> **Aim of the exercise**:
Please copy every line below that contains the string "html".

(Source records)
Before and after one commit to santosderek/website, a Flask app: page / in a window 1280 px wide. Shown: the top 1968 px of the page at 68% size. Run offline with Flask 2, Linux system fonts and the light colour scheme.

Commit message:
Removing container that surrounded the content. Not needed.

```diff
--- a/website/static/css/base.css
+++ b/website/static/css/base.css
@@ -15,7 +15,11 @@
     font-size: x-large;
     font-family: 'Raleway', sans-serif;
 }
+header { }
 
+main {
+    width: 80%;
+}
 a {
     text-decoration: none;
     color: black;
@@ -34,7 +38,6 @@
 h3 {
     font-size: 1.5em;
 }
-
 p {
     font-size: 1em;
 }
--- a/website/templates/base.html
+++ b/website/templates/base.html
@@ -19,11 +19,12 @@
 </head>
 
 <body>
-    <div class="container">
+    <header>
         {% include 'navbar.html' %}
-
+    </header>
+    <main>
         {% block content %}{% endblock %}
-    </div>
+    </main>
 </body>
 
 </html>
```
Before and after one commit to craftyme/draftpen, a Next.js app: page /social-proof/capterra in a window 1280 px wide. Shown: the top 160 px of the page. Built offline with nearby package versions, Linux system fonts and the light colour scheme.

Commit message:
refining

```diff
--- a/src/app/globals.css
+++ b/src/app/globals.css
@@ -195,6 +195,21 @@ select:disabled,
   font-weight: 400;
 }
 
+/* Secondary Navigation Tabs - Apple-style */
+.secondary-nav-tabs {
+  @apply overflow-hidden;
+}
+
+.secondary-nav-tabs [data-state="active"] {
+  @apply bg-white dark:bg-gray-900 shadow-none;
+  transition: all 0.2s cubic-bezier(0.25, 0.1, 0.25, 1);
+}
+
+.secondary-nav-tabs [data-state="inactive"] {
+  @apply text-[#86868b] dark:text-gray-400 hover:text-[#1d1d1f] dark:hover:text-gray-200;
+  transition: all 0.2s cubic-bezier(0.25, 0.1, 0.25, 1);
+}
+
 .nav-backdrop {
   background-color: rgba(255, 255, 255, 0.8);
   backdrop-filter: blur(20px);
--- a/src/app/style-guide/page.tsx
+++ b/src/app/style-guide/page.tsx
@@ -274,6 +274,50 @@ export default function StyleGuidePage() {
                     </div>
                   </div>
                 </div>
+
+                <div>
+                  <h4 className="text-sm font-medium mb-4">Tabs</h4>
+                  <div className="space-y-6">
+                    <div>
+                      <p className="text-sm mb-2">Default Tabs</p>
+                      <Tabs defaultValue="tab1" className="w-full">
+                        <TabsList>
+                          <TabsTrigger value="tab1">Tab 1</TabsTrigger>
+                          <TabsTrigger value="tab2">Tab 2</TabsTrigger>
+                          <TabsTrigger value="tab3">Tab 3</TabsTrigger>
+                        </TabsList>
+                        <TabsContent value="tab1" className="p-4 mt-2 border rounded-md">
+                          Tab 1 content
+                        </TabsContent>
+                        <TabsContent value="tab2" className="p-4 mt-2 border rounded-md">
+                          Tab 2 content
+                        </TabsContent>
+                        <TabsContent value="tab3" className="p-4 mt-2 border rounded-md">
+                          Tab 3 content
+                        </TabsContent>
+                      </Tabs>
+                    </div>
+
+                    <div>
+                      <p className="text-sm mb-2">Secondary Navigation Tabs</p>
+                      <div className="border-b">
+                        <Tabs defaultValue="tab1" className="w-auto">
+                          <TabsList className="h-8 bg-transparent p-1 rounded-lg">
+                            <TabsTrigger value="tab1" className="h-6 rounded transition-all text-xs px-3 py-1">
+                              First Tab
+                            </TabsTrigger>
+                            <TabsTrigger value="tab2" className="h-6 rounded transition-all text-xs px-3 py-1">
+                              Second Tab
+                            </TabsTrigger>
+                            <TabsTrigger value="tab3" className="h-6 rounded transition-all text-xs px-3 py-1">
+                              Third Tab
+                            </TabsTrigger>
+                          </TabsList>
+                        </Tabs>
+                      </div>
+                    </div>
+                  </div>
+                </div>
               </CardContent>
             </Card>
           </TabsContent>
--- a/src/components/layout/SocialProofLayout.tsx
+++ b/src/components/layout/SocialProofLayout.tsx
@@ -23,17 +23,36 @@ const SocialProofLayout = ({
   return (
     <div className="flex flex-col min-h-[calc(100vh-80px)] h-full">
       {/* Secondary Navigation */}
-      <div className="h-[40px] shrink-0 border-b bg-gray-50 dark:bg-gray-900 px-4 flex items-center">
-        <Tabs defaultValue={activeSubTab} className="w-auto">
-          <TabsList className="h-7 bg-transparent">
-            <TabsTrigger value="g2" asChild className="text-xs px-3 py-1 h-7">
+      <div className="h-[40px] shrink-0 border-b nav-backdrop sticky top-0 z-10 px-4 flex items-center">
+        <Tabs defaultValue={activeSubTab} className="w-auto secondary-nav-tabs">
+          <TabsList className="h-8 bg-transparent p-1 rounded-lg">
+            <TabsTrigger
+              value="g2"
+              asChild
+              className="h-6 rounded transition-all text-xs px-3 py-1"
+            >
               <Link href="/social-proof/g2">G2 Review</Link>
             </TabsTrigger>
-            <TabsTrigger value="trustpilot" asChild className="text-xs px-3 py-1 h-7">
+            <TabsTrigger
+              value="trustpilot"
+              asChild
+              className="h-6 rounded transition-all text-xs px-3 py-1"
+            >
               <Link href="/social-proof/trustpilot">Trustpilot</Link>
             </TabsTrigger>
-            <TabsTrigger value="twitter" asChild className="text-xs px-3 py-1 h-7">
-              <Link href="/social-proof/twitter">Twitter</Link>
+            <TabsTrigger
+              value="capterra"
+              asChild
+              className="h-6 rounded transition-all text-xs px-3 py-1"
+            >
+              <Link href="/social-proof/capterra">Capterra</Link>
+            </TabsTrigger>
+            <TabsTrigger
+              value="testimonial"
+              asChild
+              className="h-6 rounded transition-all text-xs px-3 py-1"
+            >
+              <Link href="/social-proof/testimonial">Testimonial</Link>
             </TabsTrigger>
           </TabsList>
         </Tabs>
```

> **Answer box**:
--- a/website/templates/base.html
+++ b/website/templates/base.html
         {% include 'navbar.html' %}
 </html>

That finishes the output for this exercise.